“Oh…” Luna looked up from opening containers, “…yes, Jamere feeds an army.”
“Can you blame her? You three eat like black holes, greedy in your hunger,” Abraxas drew glasses down, having decanted the wine already, “give Chloe time and she’ll learn all of our idiosyncrasies.”
Archer shrugged, grabbing plates, taking them to the table, “She has all the time.”
As Chloe joined the five at the table, Luna’s hand appeared on her thigh, weighted comfort squeezing, it certainly felt like it.
Kai finally succeeded in getting them all to the new Tequila bar, Arantxa, subtly lit with a golden hue and spring loaded dance floor. Reaching Ash’s in the early dark hours, sweaty from dancing and dizzy from tequila, seeking comfort food and for their night to never end.
Kai asked, “So, have you been to the new restaurant, Karaleigh’s?”
“Yes,” Luna mumbled through a mouthful of eggs.
Jamere walked in from the dark and scanned the interior, bare of interesting customers before she hit the table of chattering friends. She pulled the jacket and gloves off, dumped them behind the bar with her bag and walked over, “Hey guys.”
“Jamere. Starting ever earlier,” Galla stood to hug her.
“Yes, when will demands,” shrugging, “Chloe, Luna, Kai, Gerome.”
“Nice to see you again,” Chloe nodded.
“And you,” the night server brought coffee over to Jamere as she grabbed a chair and pulled it up to the table, “So, where have you all been?”
“That new tequila bar? How was it?”
“Fine. They’ve a springy floor. Busy,” Galla said, smiling as she shrugged, “Why haven’t taken me to Karaleigh’s?”
“Karaleigh’s is swanky. They use produce only from those types of places,” Gerome rolled his eyes, “They’ve no sense of community.”
“Hey! Westwood Manor is one of the their suppliers,” Chloe laughed.
“So, have you been?” Kai asked of Jamere.
Both Chloe and Luna smiled as Jamere nodded her head.
“Hmmm, dating as a group?” Kai looked aghast, mocking them. Chloe and Luna shrugged as Jamere laughed, “Please, Kai, there more interesting things inside of the house.”
“Yes, but you can also do certain things in public…” Gerome said.

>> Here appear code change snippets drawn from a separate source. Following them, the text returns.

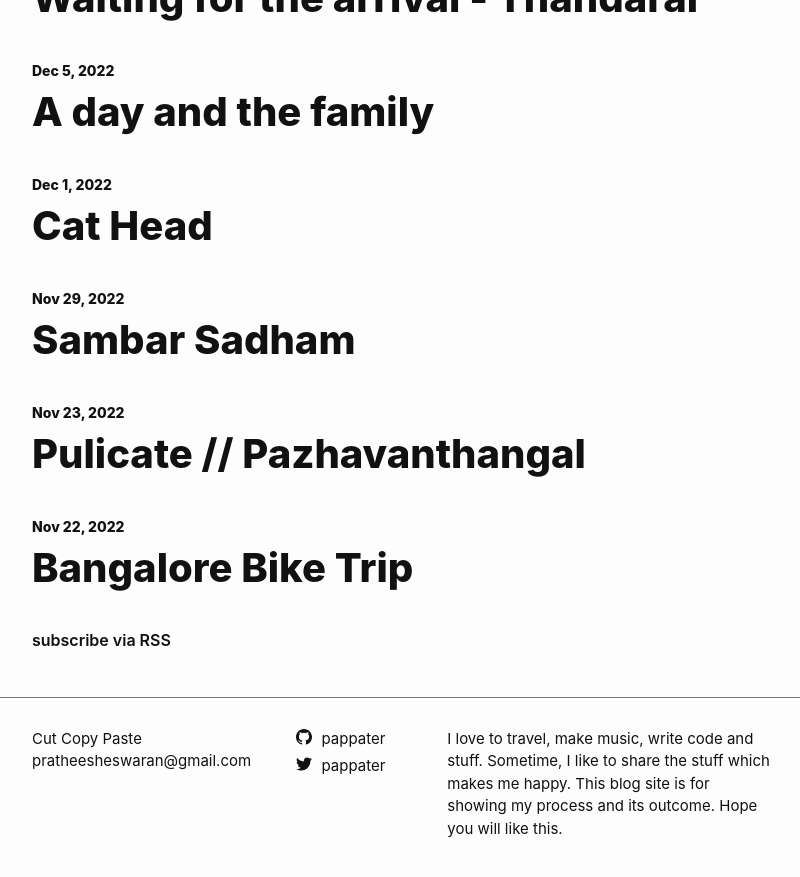
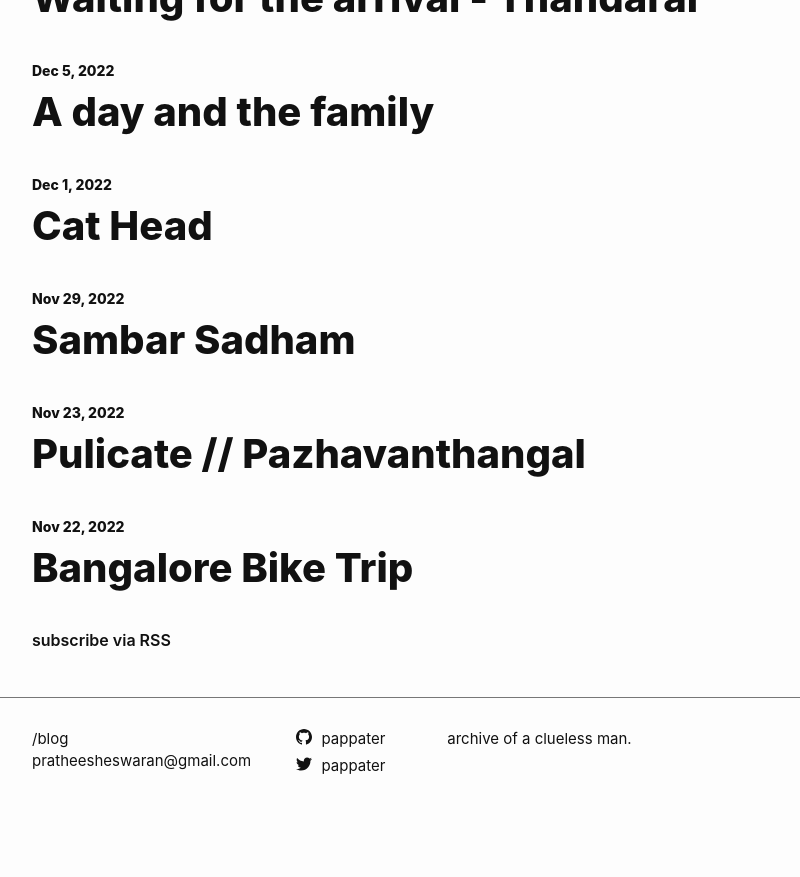
Before and after one commit to pappater/blog, a Jekyll site: the page built from index.markdown, in a window 1280 px wide and 900 px high, scrolled down 3412 px. Shown: the top 877 px of the window, without its empty margins (238-1038 px from the left). Built offline with Jekyll 4.4.1, drawn with Linux system fonts in a browser that asks for light colours; after the commit the page ends 4250 px from its top, so only the background shows below that.

Commit message:
Update _config.yml

```diff
--- a/_config.yml
+++ b/_config.yml
@@ -18,12 +18,10 @@
 # You can create any custom variable you would like, and they will be accessible
 # in the templates via {{ site.myvariable }}.
 
-title: Cut Copy Paste
+title: /blog
 email: pratheesheswaran@gmail.com
 description: >- # this means to ignore newlines until "baseurl:"
-  I love to travel, make music, write code and stuff. Sometime,
-  I like to share the stuff which makes me happy. This blog site
-  is for showing my process and its outcome. Hope you will like this.
+  archive of a clueless man.
 baseurl: "/blog" # the subpath of your site, e.g. /blog
 url: "" # the base hostname & protocol for your site, e.g. http://example.com
 twitter_username: pappater
```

“Of course there are,” Jamere said “Whatever would I do if you two weren’t here, stretching the limitations of my business. I don’t have an adult entertainment license.”
“You didn’t tell me you had a second job….” Luna said, joining the laughter until they were all gasping for breath, the communal nature of comfort lifting them all.
By the time they finished their food, and contented with coffee, the black sky edged towards a soupy grey. Jamere walked over to the kitchen to begin her work day as Luna, Chloe, Galla, Gerome and Kai drifted to their apartments to sleep.